ENCINITAS — Several of Encinitas’ political candidates have been receiving a boost — or taking a hit — from political action committees doing the work on their behalf.
The North County Leadership Council and Public Safety Advocates — committees tied to Republican leaders and developers, respectively — have pumped more than $20,000 into the campaign in support of Paul Gaspar, Phil Graham and Mark Muir and against candidates Catherine Blakespear and Tony Kranz, according to county and city records.
According to independent expenditure reports, the North County Leadership Council reported spending $4,437 on mailers for Graham, Gaspar and Muir, and an additional $2,092 on mailers and newspaper ad for the trio. While reported separately, the mailers and the newspaper ad were the same for each candidate.
The group, which is spearheaded by former Encinitas Councilman Jerome Stocks, was the subject of a Coast News report in September 2015, when the group disclosed it had raised $3,500 and its membership was exclusively North County Republican leaders.
At that time, Stocks said the group was nonpartisan, and planned on recruiting Democrats and liberals to their membership rolls.
Stocks, reached on Wednesday, said the group still remains nonpartisan, which he said is proven by the group’s endorsements. A review of the group’s 16 endorsements found that one was a registered Democrat — San Marcos Unified School District board member Randy Walton.
Walton, reached Wednesday, said he was unaware that he had received the group’s backing.
“I vaguely remember filling something out a few months back, but I didn’t have a clue that I was endorsed,” Walton said. “That’s interesting.”
Stocks said the group’s board didn’t spend money in all of the races, and voted to spend its money in races where they had multiple candidates that the group backed. They contributed more than $28,000 to the campaigns of Ramona Finnilla, Julie Nygaard, Dan Hughes and Larry Schallock in the Tri-City Healthcare District race and $31,000 toward the passage of Measure B, the Lilac Hills Ranch Voter initiative.
“When you make decisions on how and where you spend money, you try to get the most impact possible,” Stocks said.
Meanwhile, a group called Public Safety Advocates reported spending $4,300 on a mailer against Blakespear and the same amount on a mailer against Kranz. The PAC has been active since 2014, and according to the expenditure form, has been backed heavily by local developers, including LHR Investment LLC — a subsidiary of Lilac Hills Ranch developer Accretive — Sudberry Properties, the Western Electrical Contractors Association, the California Real Estate PAC, and the Building Industry Association of San Diego.

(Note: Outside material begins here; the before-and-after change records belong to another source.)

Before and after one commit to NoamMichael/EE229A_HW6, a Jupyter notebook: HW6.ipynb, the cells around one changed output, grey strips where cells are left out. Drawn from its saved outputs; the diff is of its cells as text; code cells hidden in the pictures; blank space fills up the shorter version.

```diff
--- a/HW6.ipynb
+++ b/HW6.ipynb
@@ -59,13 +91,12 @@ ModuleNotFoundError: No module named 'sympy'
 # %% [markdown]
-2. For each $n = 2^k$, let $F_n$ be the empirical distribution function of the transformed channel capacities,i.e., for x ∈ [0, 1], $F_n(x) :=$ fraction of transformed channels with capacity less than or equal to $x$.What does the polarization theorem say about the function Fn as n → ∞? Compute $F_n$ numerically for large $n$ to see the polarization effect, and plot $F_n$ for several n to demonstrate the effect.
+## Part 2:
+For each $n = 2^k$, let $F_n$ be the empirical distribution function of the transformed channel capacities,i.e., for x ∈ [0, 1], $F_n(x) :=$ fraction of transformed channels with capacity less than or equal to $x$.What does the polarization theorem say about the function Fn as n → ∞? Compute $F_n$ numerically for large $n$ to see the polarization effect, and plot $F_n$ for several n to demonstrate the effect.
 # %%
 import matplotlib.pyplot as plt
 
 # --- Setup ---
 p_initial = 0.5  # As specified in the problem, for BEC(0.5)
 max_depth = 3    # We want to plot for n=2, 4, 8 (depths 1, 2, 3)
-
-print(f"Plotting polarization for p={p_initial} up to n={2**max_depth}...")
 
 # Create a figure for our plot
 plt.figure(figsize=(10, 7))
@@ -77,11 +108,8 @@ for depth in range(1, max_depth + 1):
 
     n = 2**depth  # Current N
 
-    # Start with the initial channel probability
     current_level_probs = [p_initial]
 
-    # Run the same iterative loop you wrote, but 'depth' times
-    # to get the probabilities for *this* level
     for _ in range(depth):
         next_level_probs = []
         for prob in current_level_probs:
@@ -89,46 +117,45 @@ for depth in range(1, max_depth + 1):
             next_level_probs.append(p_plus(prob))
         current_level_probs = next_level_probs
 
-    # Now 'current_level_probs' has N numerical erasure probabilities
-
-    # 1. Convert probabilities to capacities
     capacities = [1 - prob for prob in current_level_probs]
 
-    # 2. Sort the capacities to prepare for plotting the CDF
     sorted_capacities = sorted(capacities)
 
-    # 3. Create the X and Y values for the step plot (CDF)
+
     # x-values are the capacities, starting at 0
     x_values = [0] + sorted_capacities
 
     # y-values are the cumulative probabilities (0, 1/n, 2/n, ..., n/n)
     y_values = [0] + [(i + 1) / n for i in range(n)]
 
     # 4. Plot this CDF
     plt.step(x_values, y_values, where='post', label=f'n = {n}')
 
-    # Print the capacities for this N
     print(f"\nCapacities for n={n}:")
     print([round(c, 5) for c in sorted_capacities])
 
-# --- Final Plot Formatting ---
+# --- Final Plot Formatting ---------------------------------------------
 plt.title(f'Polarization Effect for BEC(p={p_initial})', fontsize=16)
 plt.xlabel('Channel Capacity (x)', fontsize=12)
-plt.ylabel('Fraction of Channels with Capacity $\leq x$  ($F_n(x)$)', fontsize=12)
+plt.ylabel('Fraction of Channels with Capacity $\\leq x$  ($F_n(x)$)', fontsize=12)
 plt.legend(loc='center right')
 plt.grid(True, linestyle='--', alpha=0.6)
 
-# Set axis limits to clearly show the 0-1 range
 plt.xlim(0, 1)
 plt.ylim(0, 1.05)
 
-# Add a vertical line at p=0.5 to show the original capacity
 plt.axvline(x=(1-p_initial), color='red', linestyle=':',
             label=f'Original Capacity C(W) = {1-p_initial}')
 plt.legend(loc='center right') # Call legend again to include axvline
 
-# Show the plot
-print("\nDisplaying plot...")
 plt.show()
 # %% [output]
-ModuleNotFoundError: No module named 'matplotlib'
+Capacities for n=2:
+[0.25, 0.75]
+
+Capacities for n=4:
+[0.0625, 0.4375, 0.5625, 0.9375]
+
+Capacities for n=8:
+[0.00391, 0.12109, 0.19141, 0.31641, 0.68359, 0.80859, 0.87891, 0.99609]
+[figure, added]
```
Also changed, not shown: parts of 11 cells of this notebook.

In the race for Measure T, the city’s housing element, up until recently the most visible organized movement was in opposition to the plan. That committee, the Committee Opposed to Encinitas Measure T, raised $7,218 and spent close to $4,500 on signs and mailers.
Its major support comes from the most vocal opponents of Measure T, including campaign chairman Bruce Ehlers, Peter Stern, CJ Minster, former City Councilman Dennis Holz, former Mayor Sheila Cameron and Ian Thompson, the widower of late Encinitas Councilwoman Maggie Houlihan.
But in recent days, independent expenditures were listed from two PACs: the League of Conservation Voters and Foundation for Independent Research & Education Issues Committee. The former reported spending more than $12,000 on a “yes on T” mailer and brochure, and the latter reported spending $10,000 in online advertising in support of Measure T.
The League of Conservation Voter’s donors, according to its most recent campaign documents, include Zagara Management Co., a Cardiff-based real estate developer; George Krikorian of Krikorian Premiere Theatres, and the group Olivenhain Town Center LP. Another noteworthy name, albeit one of the PACs smaller donors is Councilwoman Lisa Shaffer.
The second PAC has received all of its funding from the parent Independent Voter PAC, which receives its funding from pharmaceutical giant Eli Lilly, Sempra Energy and Pacific Gas & Electric.